(RECORDED DATA Opens)

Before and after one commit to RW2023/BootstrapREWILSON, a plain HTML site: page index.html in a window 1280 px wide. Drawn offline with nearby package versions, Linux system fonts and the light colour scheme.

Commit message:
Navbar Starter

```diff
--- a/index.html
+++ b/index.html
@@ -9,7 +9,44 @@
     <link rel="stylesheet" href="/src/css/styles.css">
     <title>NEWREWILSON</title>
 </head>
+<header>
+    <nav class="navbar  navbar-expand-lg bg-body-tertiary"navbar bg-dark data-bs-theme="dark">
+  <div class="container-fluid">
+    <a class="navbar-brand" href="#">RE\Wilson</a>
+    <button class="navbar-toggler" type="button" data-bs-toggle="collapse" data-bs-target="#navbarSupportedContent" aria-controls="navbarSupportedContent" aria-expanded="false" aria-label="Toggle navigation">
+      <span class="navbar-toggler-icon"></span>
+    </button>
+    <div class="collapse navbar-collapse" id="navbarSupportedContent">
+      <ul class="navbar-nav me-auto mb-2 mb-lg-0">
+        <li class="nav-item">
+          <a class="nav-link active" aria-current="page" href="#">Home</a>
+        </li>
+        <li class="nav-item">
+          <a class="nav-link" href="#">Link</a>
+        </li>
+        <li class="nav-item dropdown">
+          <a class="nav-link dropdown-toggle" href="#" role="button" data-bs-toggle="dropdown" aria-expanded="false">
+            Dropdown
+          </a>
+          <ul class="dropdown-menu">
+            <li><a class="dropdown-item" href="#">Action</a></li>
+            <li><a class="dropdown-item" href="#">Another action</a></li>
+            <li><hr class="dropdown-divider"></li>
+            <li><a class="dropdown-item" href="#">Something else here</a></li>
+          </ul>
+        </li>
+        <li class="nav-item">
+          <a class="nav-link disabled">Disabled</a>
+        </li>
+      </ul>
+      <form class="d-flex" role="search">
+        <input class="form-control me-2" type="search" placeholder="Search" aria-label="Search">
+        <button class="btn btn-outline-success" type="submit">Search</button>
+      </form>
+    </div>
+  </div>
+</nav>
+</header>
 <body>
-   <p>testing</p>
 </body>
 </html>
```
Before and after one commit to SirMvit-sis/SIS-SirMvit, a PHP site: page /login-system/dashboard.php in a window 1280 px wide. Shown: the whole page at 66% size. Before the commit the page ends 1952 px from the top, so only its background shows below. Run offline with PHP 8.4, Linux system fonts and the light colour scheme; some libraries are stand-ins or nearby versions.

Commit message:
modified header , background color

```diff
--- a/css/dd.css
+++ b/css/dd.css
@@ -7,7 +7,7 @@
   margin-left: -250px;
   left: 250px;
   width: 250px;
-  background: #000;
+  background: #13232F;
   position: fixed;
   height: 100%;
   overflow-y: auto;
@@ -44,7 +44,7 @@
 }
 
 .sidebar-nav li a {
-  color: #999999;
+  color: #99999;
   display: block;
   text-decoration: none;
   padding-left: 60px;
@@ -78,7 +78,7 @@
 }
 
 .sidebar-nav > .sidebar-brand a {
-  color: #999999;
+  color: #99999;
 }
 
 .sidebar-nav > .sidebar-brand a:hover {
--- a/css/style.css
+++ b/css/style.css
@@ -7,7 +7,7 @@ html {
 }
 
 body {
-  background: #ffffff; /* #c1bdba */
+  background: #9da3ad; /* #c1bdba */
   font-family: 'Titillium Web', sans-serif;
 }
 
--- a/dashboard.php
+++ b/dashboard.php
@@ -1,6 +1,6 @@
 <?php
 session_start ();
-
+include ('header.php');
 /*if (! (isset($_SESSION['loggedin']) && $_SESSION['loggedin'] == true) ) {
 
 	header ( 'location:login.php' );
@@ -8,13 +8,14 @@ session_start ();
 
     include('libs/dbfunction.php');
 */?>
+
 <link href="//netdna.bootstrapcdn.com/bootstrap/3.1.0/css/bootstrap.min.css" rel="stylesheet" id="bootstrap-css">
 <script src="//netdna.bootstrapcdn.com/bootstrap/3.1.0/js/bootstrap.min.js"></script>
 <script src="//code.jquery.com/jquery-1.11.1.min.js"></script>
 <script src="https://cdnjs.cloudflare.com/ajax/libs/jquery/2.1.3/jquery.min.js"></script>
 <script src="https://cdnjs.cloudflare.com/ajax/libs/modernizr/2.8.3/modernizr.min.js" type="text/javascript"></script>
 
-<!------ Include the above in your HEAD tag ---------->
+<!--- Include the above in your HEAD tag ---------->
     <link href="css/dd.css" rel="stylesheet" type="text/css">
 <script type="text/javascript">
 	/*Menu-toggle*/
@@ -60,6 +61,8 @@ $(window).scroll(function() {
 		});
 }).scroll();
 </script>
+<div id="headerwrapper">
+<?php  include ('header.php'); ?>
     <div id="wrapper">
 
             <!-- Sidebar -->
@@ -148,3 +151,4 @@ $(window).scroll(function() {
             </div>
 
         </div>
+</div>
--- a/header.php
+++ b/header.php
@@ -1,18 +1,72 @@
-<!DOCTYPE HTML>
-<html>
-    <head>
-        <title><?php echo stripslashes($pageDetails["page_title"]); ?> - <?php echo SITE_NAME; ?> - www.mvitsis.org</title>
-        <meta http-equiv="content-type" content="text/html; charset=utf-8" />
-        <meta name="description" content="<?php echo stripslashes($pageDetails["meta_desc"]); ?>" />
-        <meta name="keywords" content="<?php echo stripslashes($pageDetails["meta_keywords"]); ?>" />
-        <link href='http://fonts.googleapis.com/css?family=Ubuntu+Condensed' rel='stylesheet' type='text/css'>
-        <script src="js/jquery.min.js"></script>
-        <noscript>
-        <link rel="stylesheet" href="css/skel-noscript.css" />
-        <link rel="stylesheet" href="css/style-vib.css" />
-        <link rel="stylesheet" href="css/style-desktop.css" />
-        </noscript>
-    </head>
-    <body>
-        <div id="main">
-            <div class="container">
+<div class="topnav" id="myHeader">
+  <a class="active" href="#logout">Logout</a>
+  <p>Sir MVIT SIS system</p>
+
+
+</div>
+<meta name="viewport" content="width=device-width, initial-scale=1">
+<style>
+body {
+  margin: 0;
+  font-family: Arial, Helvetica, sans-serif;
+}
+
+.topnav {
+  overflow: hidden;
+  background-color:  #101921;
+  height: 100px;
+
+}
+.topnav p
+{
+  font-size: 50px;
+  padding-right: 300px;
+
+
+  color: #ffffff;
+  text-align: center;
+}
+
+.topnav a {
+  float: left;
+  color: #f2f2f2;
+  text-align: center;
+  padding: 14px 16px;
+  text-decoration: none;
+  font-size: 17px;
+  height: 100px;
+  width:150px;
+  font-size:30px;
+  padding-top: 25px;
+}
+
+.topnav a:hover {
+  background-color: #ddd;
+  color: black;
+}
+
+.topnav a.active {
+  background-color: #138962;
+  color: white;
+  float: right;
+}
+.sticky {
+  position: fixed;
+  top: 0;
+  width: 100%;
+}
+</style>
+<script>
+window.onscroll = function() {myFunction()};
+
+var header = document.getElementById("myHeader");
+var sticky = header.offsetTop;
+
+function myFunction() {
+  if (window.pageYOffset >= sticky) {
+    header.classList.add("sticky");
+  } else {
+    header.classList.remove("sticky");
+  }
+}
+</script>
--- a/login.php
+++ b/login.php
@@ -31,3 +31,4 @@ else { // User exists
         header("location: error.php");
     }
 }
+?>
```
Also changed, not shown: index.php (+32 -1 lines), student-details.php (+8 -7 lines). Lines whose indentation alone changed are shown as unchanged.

(RECORDED DATA Closes)

_TASK DIRECTIONS:_
Copy out the records above without altering anything.

_WRITTEN RESPONSE:_
Before and after one commit to RW2023/BootstrapREWILSON, a plain HTML site: page index.html in a window 1280 px wide. Drawn offline with nearby package versions, Linux system fonts and the light colour scheme.

Commit message:
Navbar Starter

```diff
--- a/index.html
+++ b/index.html
@@ -9,7 +9,44 @@
     <link rel="stylesheet" href="/src/css/styles.css">
     <title>NEWREWILSON</title>
 </head>
+<header>
+    <nav class="navbar  navbar-expand-lg bg-body-tertiary"navbar bg-dark data-bs-theme="dark">
+  <div class="container-fluid">
+    <a class="navbar-brand" href="#">RE\Wilson</a>
+    <button class="navbar-toggler" type="button" data-bs-toggle="collapse" data-bs-target="#navbarSupportedContent" aria-controls="navbarSupportedContent" aria-expanded="false" aria-label="Toggle navigation">
+      <span class="navbar-toggler-icon"></span>
+    </button>
+    <div class="collapse navbar-collapse" id="navbarSupportedContent">
+      <ul class="navbar-nav me-auto mb-2 mb-lg-0">
+        <li class="nav-item">
+          <a class="nav-link active" aria-current="page" href="#">Home</a>
+        </li>
+        <li class="nav-item">
+          <a class="nav-link" href="#">Link</a>
+        </li>
+        <li class="nav-item dropdown">
+          <a class="nav-link dropdown-toggle" href="#" role="button" data-bs-toggle="dropdown" aria-expanded="false">
+            Dropdown
+          </a>
+          <ul class="dropdown-menu">
+            <li><a class="dropdown-item" href="#">Action</a></li>
+            <li><a class="dropdown-item" href="#">Another action</a></li>
+            <li><hr class="dropdown-divider"></li>
+            <li><a class="dropdown-item" href="#">Something else here</a></li>
+          </ul>
+        </li>
+        <li class="nav-item">
+          <a class="nav-link disabled">Disabled</a>
+        </li>
+      </ul>
+      <form class="d-flex" role="search">
+        <input class="form-control me-2" type="search" placeholder="Search" aria-label="Search">
+        <button class="btn btn-outline-success" type="submit">Search</button>
+      </form>
+    </div>
+  </div>
+</nav>
+</header>
 <body>
-   <p>testing</p>
 </body>
 </html>
```
Before and after one commit to SirMvit-sis/SIS-SirMvit, a PHP site: page /login-system/dashboard.php in a window 1280 px wide. Shown: the whole page at 66% size. Before the commit the page ends 1952 px from the top, so only its background shows below. Run offline with PHP 8.4, Linux system fonts and the light colour scheme; some libraries are stand-ins or nearby versions.

Commit message:
modified header , background color

```diff
--- a/css/dd.css
+++ b/css/dd.css
@@ -7,7 +7,7 @@
   margin-left: -250px;
   left: 250px;
   width: 250px;
-  background: #000;
+  background: #13232F;
   position: fixed;
   height: 100%;
   overflow-y: auto;
@@ -44,7 +44,7 @@
 }
 
 .sidebar-nav li a {
-  color: #999999;
+  color: #99999;
   display: block;
   text-decoration: none;
   padding-left: 60px;
@@ -78,7 +78,7 @@
 }
 
 .sidebar-nav > .sidebar-brand a {
-  color: #999999;
+  color: #99999;
 }
 
 .sidebar-nav > .sidebar-brand a:hover {
--- a/css/style.css
+++ b/css/style.css
@@ -7,7 +7,7 @@ html {
 }
 
 body {
-  background: #ffffff; /* #c1bdba */
+  background: #9da3ad; /* #c1bdba */
   font-family: 'Titillium Web', sans-serif;
 }
 
--- a/dashboard.php
+++ b/dashboard.php
@@ -1,6 +1,6 @@
 <?php
 session_start ();
-
+include ('header.php');
 /*if (! (isset($_SESSION['loggedin']) && $_SESSION['loggedin'] == true) ) {
 
 	header ( 'location:login.php' );
@@ -8,13 +8,14 @@ session_start ();
 
     include('libs/dbfunction.php');
 */?>
+
 <link href="//netdna.bootstrapcdn.com/bootstrap/3.1.0/css/bootstrap.min.css" rel="stylesheet" id="bootstrap-css">
 <script src="//netdna.bootstrapcdn.com/bootstrap/3.1.0/js/bootstrap.min.js"></script>
 <script src="//code.jquery.com/jquery-1.11.1.min.js"></script>
 <script src="https://cdnjs.cloudflare.com/ajax/libs/jquery/2.1.3/jquery.min.js"></script>
 <script src="https://cdnjs.cloudflare.com/ajax/libs/modernizr/2.8.3/modernizr.min.js" type="text/javascript"></script>
 
-<!------ Include the above in your HEAD tag ---------->
+<!--- Include the above in your HEAD tag ---------->
     <link href="css/dd.css" rel="stylesheet" type="text/css">
 <script type="text/javascript">
 	/*Menu-toggle*/
@@ -60,6 +61,8 @@ $(window).scroll(function() {
 		});
 }).scroll();
 </script>
+<div id="headerwrapper">
+<?php  include ('header.php'); ?>
     <div id="wrapper">
 
             <!-- Sidebar -->
@@ -148,3 +151,4 @@ $(window).scroll(function() {
             </div>
 
         </div>
+</div>
--- a/header.php
+++ b/header.php
@@ -1,18 +1,72 @@
-<!DOCTYPE HTML>
-<html>
-    <head>
-        <title><?php echo stripslashes($pageDetails["page_title"]); ?> - <?php echo SITE_NAME; ?> - www.mvitsis.org</title>
-        <meta http-equiv="content-type" content="text/html; charset=utf-8" />
-        <meta name="description" content="<?php echo stripslashes($pageDetails["meta_desc"]); ?>" />
-        <meta name="keywords" content="<?php echo stripslashes($pageDetails["meta_keywords"]); ?>" />
-        <link href='http://fonts.googleapis.com/css?family=Ubuntu+Condensed' rel='stylesheet' type='text/css'>
-        <script src="js/jquery.min.js"></script>
-        <noscript>
-        <link rel="stylesheet" href="css/skel-noscript.css" />
-        <link rel="stylesheet" href="css/style-vib.css" />
-        <link rel="stylesheet" href="css/style-desktop.css" />
-        </noscript>
-    </head>
-    <body>
-        <div id="main">
-            <div class="container">
+<div class="topnav" id="myHeader">
+  <a class="active" href="#logout">Logout</a>
+  <p>Sir MVIT SIS system</p>
+
+
+</div>
+<meta name="viewport" content="width=device-width, initial-scale=1">
+<style>
+body {
+  margin: 0;
+  font-family: Arial, Helvetica, sans-serif;
+}
+
+.topnav {
+  overflow: hidden;
+  background-color:  #101921;
+  height: 100px;
+
+}
+.topnav p
+{
+  font-size: 50px;
+  padding-right: 300px;
+
+
+  color: #ffffff;
+  text-align: center;
+}
+
+.topnav a {
+  float: left;
+  color: #f2f2f2;
+  text-align: center;
+  padding: 14px 16px;
+  text-decoration: none;
+  font-size: 17px;
+  height: 100px;
+  width:150px;
+  font-size:30px;
+  padding-top: 25px;
+}
+
+.topnav a:hover {
+  background-color: #ddd;
+  color: black;
+}
+
+.topnav a.active {
+  background-color: #138962;
+  color: white;
+  float: right;
+}
+.sticky {
+  position: fixed;
+  top: 0;
+  width: 100%;
+}
+</style>
+<script>
+window.onscroll = function() {myFunction()};
+
+var header = document.getElementById("myHeader");
+var sticky = header.offsetTop;
+
+function myFunction() {
+  if (window.pageYOffset >= sticky) {
+    header.classList.add("sticky");
+  } else {
+    header.classList.remove("sticky");
+  }
+}
+</script>
--- a/login.php
+++ b/login.php
@@ -31,3 +31,4 @@ else { // User exists
         header("location: error.php");
     }
 }
+?>
```
Also changed, not shown: index.php (+32 -1 lines), student-details.php (+8 -7 lines). Lines whose indentation alone changed are shown as unchanged.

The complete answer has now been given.